Jesus and the Woman of Samaria
The longstanding feud between the Samaritans and the Jews went back centuries. The Jews regarded the Samaritans as half-breeds, the result of Assyrian resettlement policies that caused the mixing of races (2 Kings 17:5-6, 24-41). After the return from the Babylonian exile, the Jews refused to allow the Samaritans to participate in the rebuilding of the temple (Ezra 4:1-3; Neh. 4:7), and segregation policies developed by Ezra (see Ezra 9-10) only intensified the antagonism between the two groups. During the Maccabean period, John Hyrcanus I destroyed their rival temple on Mount Gerizim (Josephus, Antiquities of the Jews 12.5.5); and during the time of Christ, skirmishes frequently arose between Samaritans and Jews that had to be quelled by the Roman army (Antiquities 20.6.1-3). When Jesus was insulted, His enemies called Him a demon-possessed Samaritan (John 8:48). If these attitudes were true for Samaritans in general, then how much more were they true for Samaritan women who were considered ritually unclean from birth (Mishnah, Niddah 4:1).
When I think about this passage for Lent, I am confronted with Jesus’ compassion for the “least of these” (Matt. 25:40). Jesus completely disregards our prejudices and challenges us to see people the same way He does. Jesus is “the gift of God” (v. 10) that quenches the universal thirst for worship. However, attitudes such as un-forgiveness, self-righteousness, and hostility will hinder our worship of God. True worshipers are willing to love, accept, and validate those who are different from themselves—just as Jesus did with the Samaritan woman.
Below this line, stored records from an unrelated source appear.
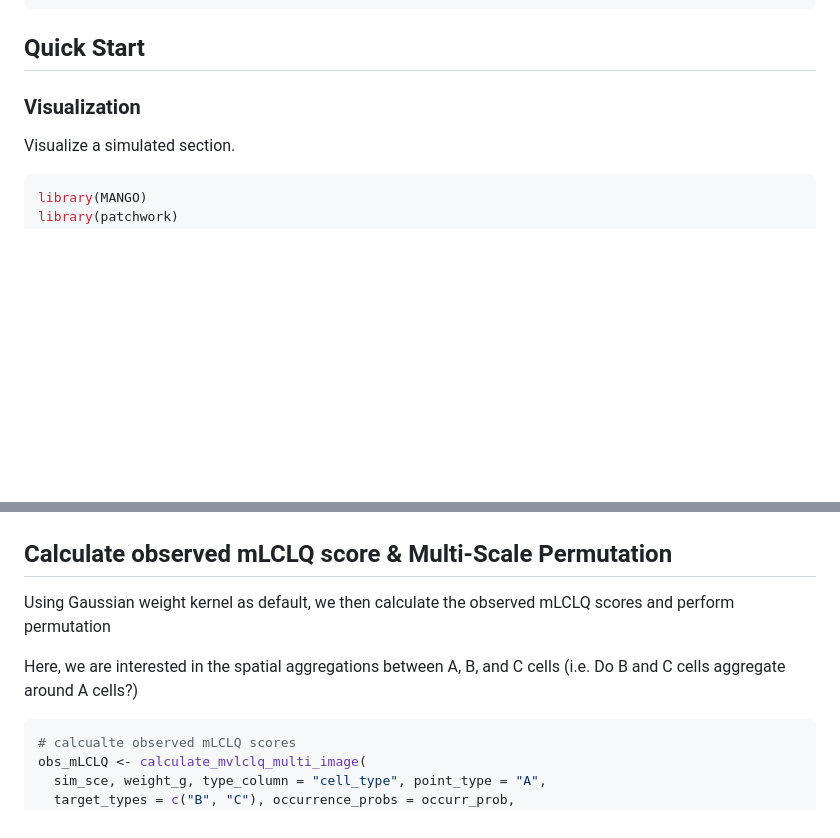
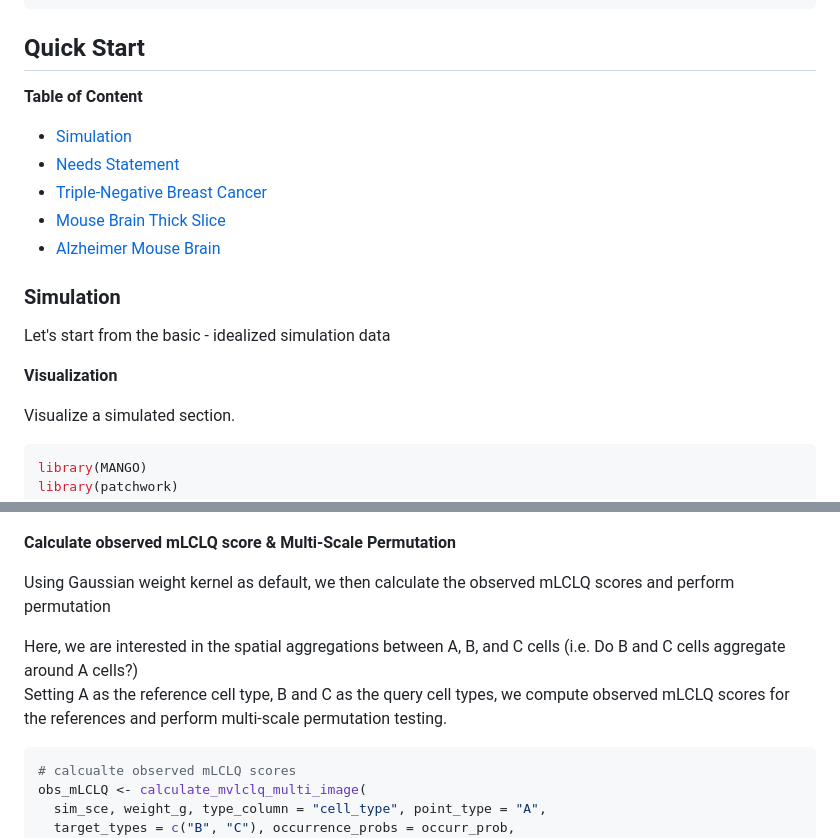
Before and after one commit to ZihanYang030/mango, a Markdown page: README.md, 2 parts joined by grey strips. Rendered like a GitHub page; blank space fills up the shorter version.

````diff
--- a/README.md
+++ b/README.md
@@ -28,7 +28,18 @@ library(MANGO)
 
 ## Quick Start
 
-### Visualization
+**Table of Content**
+- [Simulation](#simulation)
+- [Needs Statement](#then-why-is-there-a-need-for-mango-how-is-it-different-from-pairwise-methods)
+- [Triple-Negative Breast Cancer](#triple-negative-breast-cancer)
+- [Mouse Brain Thick Slice](#mouse-brain-thick-slice)
+- [Alzheimer Mouse Brain](#alzheimer-mouse-brain)
+
+### Simulation
+
+Let's start from the basic - idealized simulation data
+
+**Visualization**
 
 Visualize a simulated section.
 ```r
@@ -99,11 +110,12 @@ p_g + p_m + p_e
   <img src="man/figures/weight_kernels.png" alt="weight_kernels" width="800">
 </p>
 
-## Calculate observed mLCLQ score & Multi-Scale Permutation
+**Calculate observed mLCLQ score & Multi-Scale Permutation**
 
 Using Gaussian weight kernel as default, we then calculate the observed mLCLQ scores and perform permutation
 
-Here, we are interested in the spatial aggregations between A, B, and C cells (i.e. Do B and C cells aggregate around A cells?)
+Here, we are interested in the spatial aggregations between A, B, and C cells (i.e. Do B and C cells aggregate around A cells?) \
+Setting A as the reference cell type, B and C as the query cell types, we compute observed mLCLQ scores for the references and perform multi-scale permutation testing.
 
 ```r
 # calcualte observed mLCLQ scores
````
Also changed, not shown: other parts of README.md (+42 -2 lines), man/figures/simulation_results_demo_ABCfar.png (added), man/figures/simulation_results_demo_RingBAC.png (added).
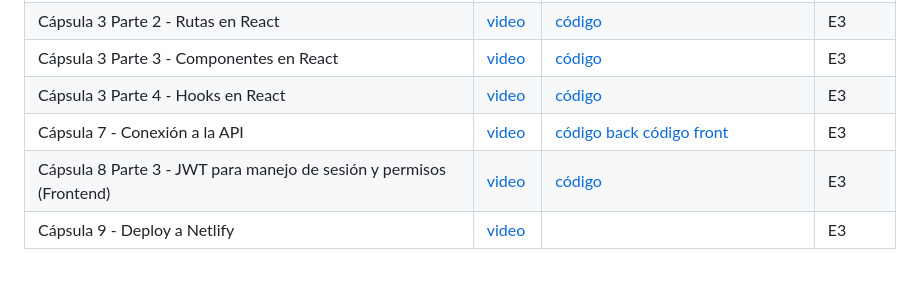
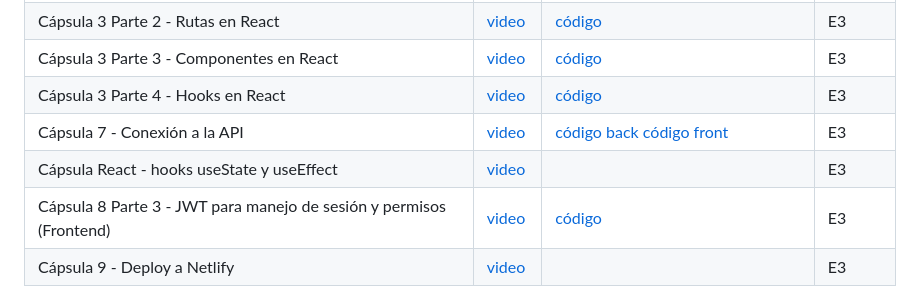
Before and after one commit to IIC2513/Syllabus-S2, a Markdown page: Cápsulas/README.md, the part around the change. GitHub-like rendering; blank space fills up the shorter version.

Commit message:
Add useState & useHook video

```diff
--- a/Cápsulas/README.md
+++ b/Cápsulas/README.md
@@ -38,5 +38,6 @@
 | Cápsula 3 Parte 3 - Componentes en React | [video](https://youtu.be/CtArvhFxcQY) | [código](https://github.com/IIC2513/guess-who/pull/5) | E3 |
 | Cápsula 3 Parte 4 - Hooks en React | [video](https://youtu.be/xAMNphr05tI) | [código](https://github.com/IIC2513/guess-who/pull/4 ) |E3 |
 | Cápsula 7 - Conexión a la API | [video](https://youtu.be/6KXGL4paSpg) | [código back](https://github.com/IIC2513/guess-who-backend/pull/4) [código front](https://github.com/IIC2513/guess-who/pull/6)| E3 |
+|Cápsula React - hooks useState y useEffect | [video](https://youtu.be/J3VHPae5mUk) |  | E3 |
 | Cápsula 8 Parte 3 - JWT para manejo de sesión y permisos (Frontend) | [video](https://youtu.be/o6IGdob77HQ) | [código](https://github.com/IIC2513/guess-who/pull/8)| E3 |
 |Cápsula 9 - Deploy a Netlify	 | [video](https://drive.google.com/file/d/1eiC0iQEqETUtb_w9ykAoqhAYc5wfkeJ0/view) | | E3 |
```
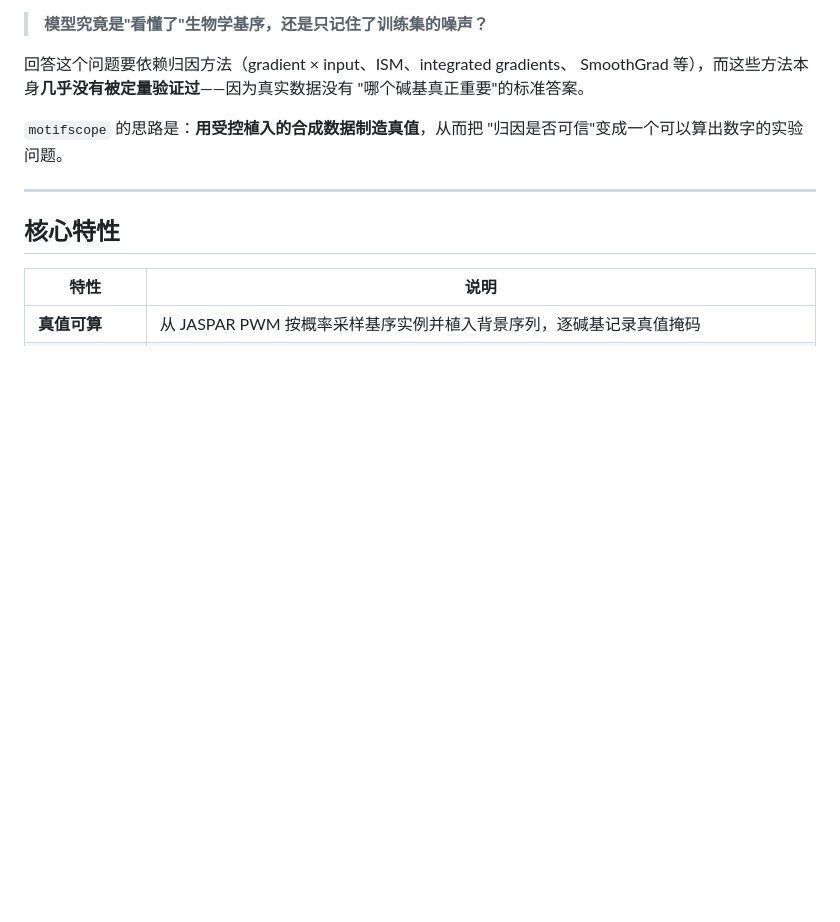
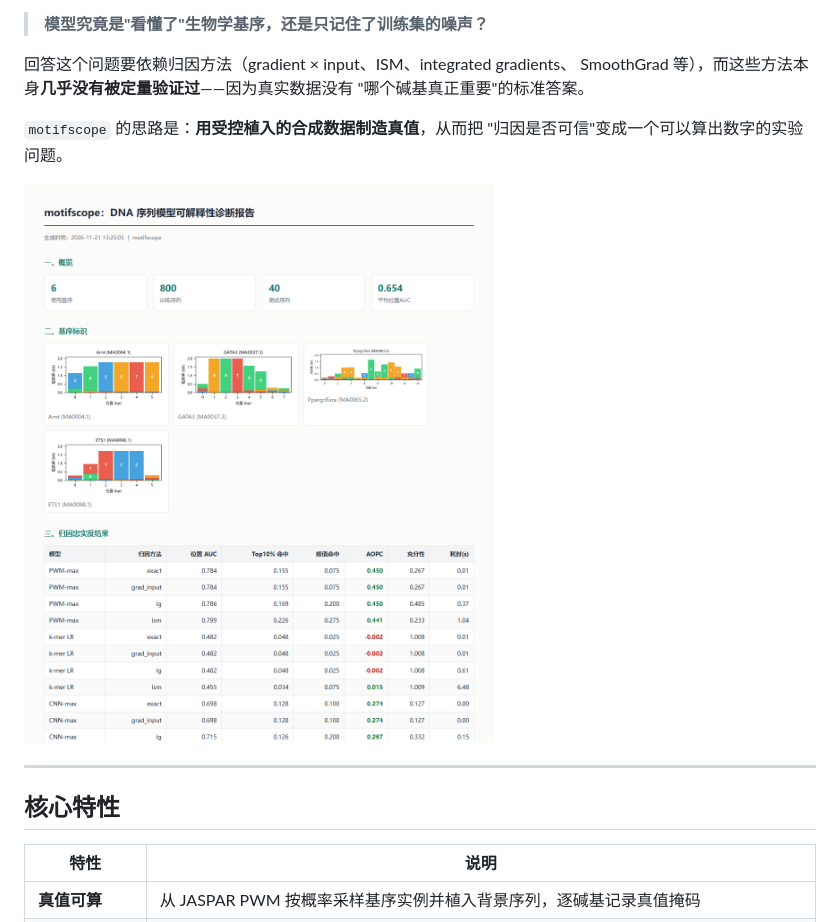
Before and after one commit to moon-star-art/motifscope, a Markdown page: README.md, the part around the change. GitHub-like rendering; pictures changed too: docs/images/report.png (added); blank space fills up the shorter version.

```diff
--- a/README.md
+++ b/README.md
@@ -21,6 +21,8 @@ SmoothGrad 等），而这些方法本身**几乎没有被定量验证过**—
 
 `motifscope` 的思路是：**用受控植入的合成数据制造真值**，从而把
 "归因是否可信"变成一个可以算出数字的实验问题。
+
+![报告截图](docs/images/report.png)
 
 ---
 
```
Also changed, not shown: 1 other file.
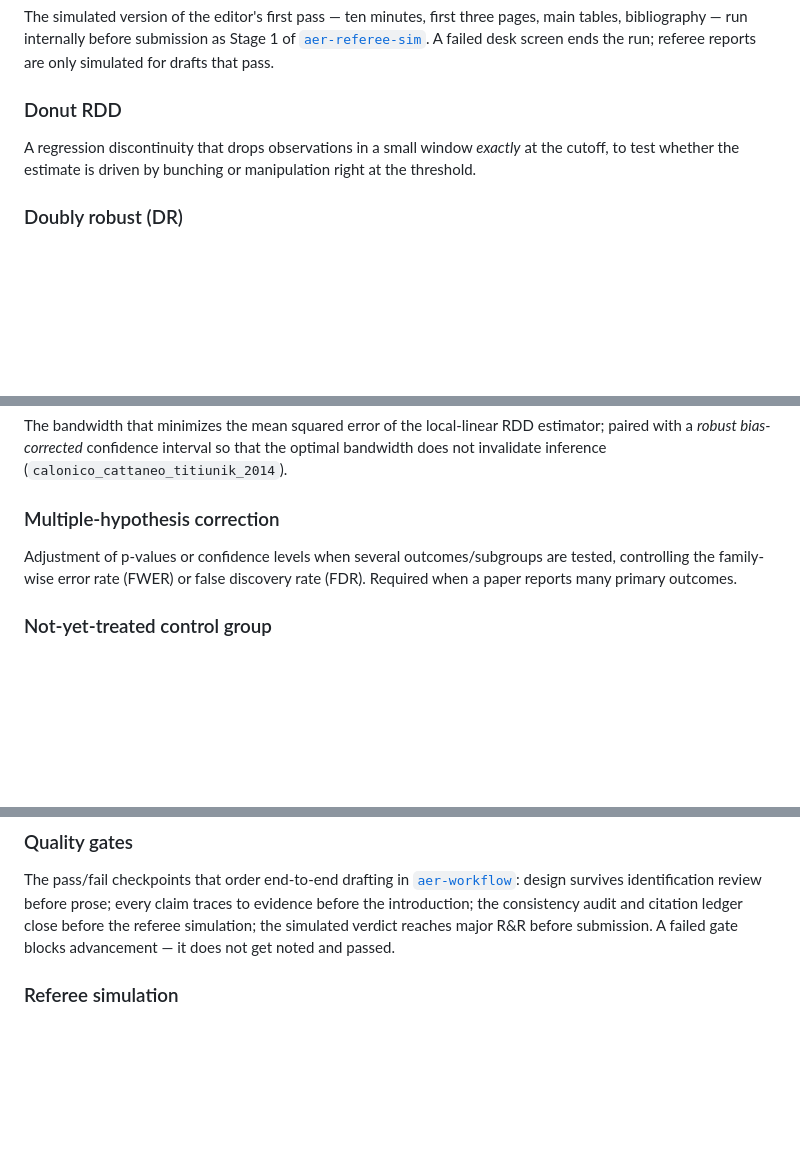
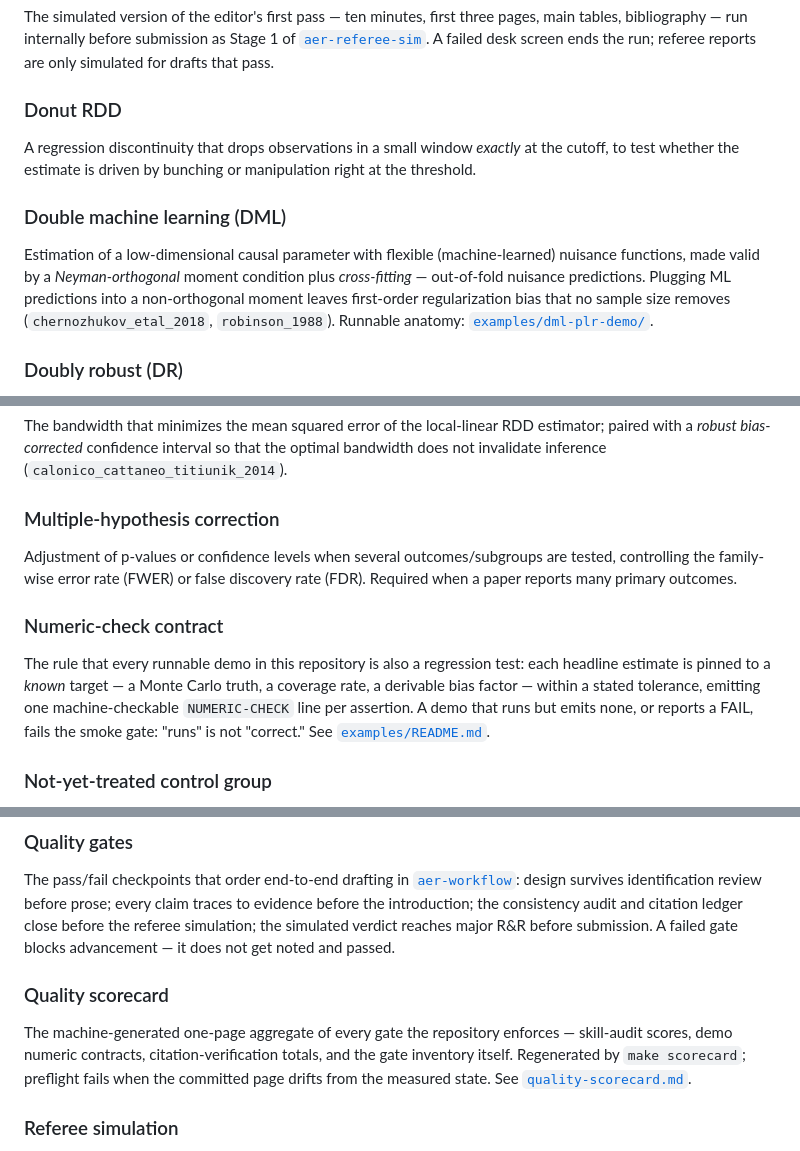
Before and after one commit to brycewang-stanford/AER-Skills, a Markdown page: docs/glossary.md, 3 parts joined by grey strips. GitHub-like rendering; blank space fills up the shorter version.

```diff
--- a/docs/glossary.md
+++ b/docs/glossary.md
@@ -92,6 +92,14 @@ A regression discontinuity that drops observations in a small window *exactly* a
 the cutoff, to test whether the estimate is driven by bunching or manipulation
 right at the threshold.
 
+### Double machine learning (DML)
+Estimation of a low-dimensional causal parameter with flexible (machine-learned)
+nuisance functions, made valid by a *Neyman-orthogonal* moment condition plus
+*cross-fitting* — out-of-fold nuisance predictions. Plugging ML predictions into
+a non-orthogonal moment leaves first-order regularization bias that no sample
+size removes (`chernozhukov_etal_2018`, `robinson_1988`). Runnable anatomy:
+[`examples/dml-plr-demo/`](../examples/dml-plr-demo/).
+
 ### Doubly robust (DR)
 An estimator combining an outcome model and a propensity/weighting model that is
 consistent if *either* model is correctly specified. The default `est_method`
@@ -185,6 +193,14 @@ Adjustment of p-values or confidence levels when several outcomes/subgroups are
 tested, controlling the family-wise error rate (FWER) or false discovery rate
 (FDR). Required when a paper reports many primary outcomes.
 
+### Numeric-check contract
+The rule that every runnable demo in this repository is also a regression test:
+each headline estimate is pinned to a *known* target — a Monte Carlo truth, a
+coverage rate, a derivable bias factor — within a stated tolerance, emitting one
+machine-checkable `NUMERIC-CHECK` line per assertion. A demo that runs but
+emits none, or reports a FAIL, fails the smoke gate: "runs" is not "correct."
+See [`examples/README.md`](../examples/README.md).
+
 ### Not-yet-treated control group
 Using units that *will* be treated later (but are untreated now) as the
 comparison group, which avoids the forbidden comparisons that arise from using
@@ -234,6 +250,13 @@ introduction; the consistency audit and citation ledger close before the
 referee simulation; the simulated verdict reaches major R&R before
 submission. A failed gate blocks advancement — it does not get noted and
 passed.
+
+### Quality scorecard
+The machine-generated one-page aggregate of every gate the repository enforces
+— skill-audit scores, demo numeric contracts, citation-verification totals,
+and the gate inventory itself. Regenerated by `make scorecard`; preflight
+fails when the committed page drifts from the measured state. See
+[`quality-scorecard.md`](./quality-scorecard.md).
 
 ### Referee simulation
 The adversarial internal review of a finished draft: a desk screen plus three
```
Also changed, not shown: docs/methods-reference.md (+28 -0 lines).
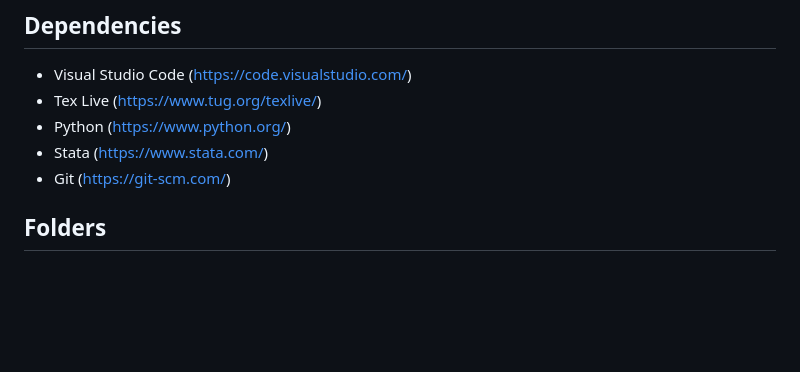
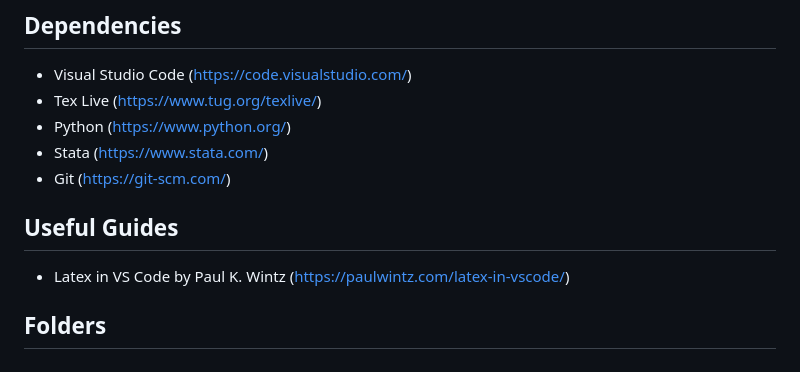
Before and after one commit to salvatoreviola/project-template, a Markdown page: README.md, the part around the change. Rendered like a GitHub page; blank space fills up the shorter version.

```diff
--- a/README.md
+++ b/README.md
@@ -23,6 +23,10 @@ This repository is experimental. The folder structure is usable for reference, b
 - Python (https://www.python.org/)
 - Stata (https://www.stata.com/)
 - Git (https://git-scm.com/)
+
+## Useful Guides
+
+- Latex in VS Code by Paul K. Wintz (https://paulwintz.com/latex-in-vscode/)
 
 
 ## Folders
```
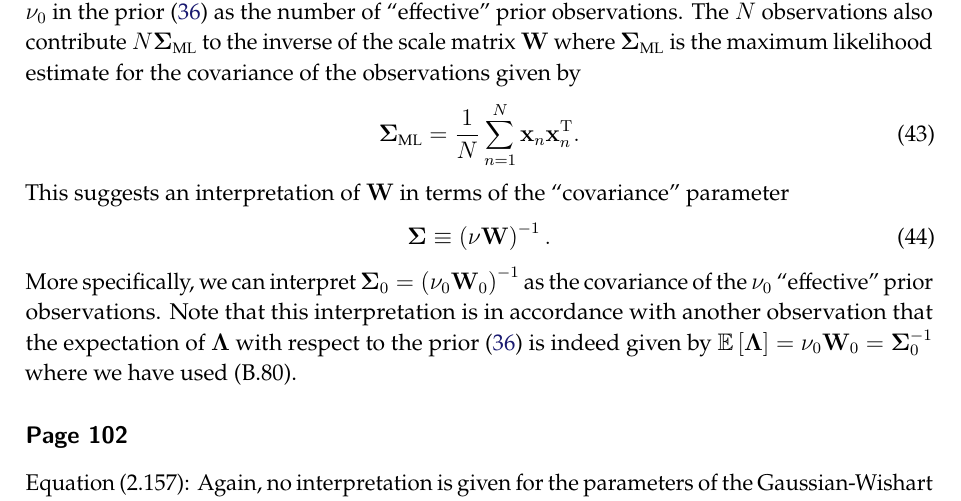
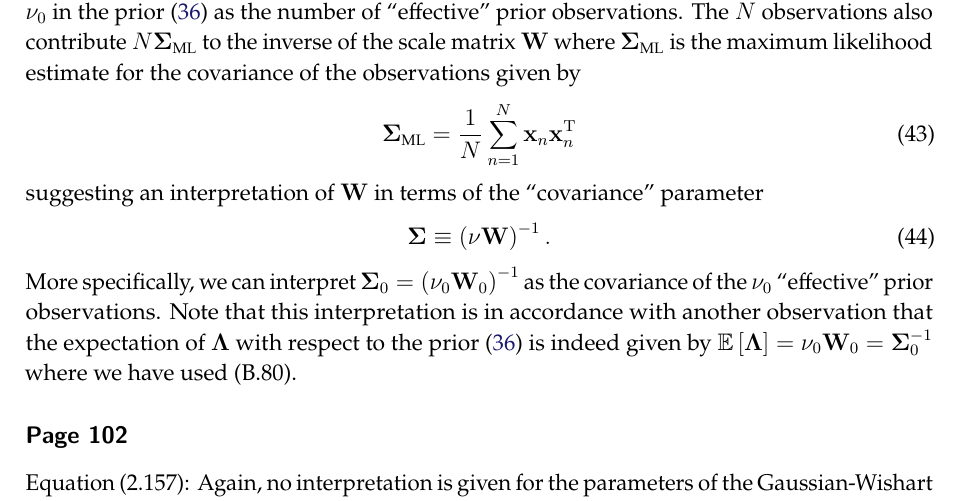
Before and after one commit to yousuketakada/prml_errata, a LaTeX document (prml_errata.tex): part of page 11 of 50, cut so that both start at the same text. Compiled offline with pdfLaTeX.

Commit message:
Edit erratum for (2.155)

```diff
--- a/prml_errata.tex
+++ b/prml_errata.tex
@@ -794,9 +794,9 @@ the inverse of the scale matrix~$\mathbf{W}$
 where $\bm{\Sigma}_{\text{ML}}$ is the maximum likelihood estimate for the covariance of
 the observations given by
 \begin{equation}
-\bm{\Sigma}_{\text{ML}} = \frac{1}{N} \sum_{n=1}^{N}\mathbf{x}_n\mathbf{x}_n^{\operatorname{T}} .
-\end{equation}
-This suggests an interpretation of $\mathbf{W}$ in terms of the ``covariance'' parameter
+\bm{\Sigma}_{\text{ML}} = \frac{1}{N} \sum_{n=1}^{N}\mathbf{x}_n\mathbf{x}_n^{\operatorname{T}}
+\end{equation}
+suggesting an interpretation of $\mathbf{W}$ in terms of the ``covariance'' parameter
 \begin{equation}
 \bm{\Sigma} \equiv \left(\nu\mathbf{W}\right)^{-1} .
 \label{eq:covariance_parameter}
```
He loved her and affirmed her, just the way she was, despite her faults.
Stepping Out in Lent – As we prepare for Good Friday, let’s remember that Jesus “was pierced for our transgressions” (Is. 53:5).
Author – Don Hines has attended St. Peter’s for three years and is a tenor in the choir. He is an Information Technology student at Liberty University and is an IT administrator for a nonprofit. When he is not being bossed around by his cats, he enjoys reading theology and drinking good coffee.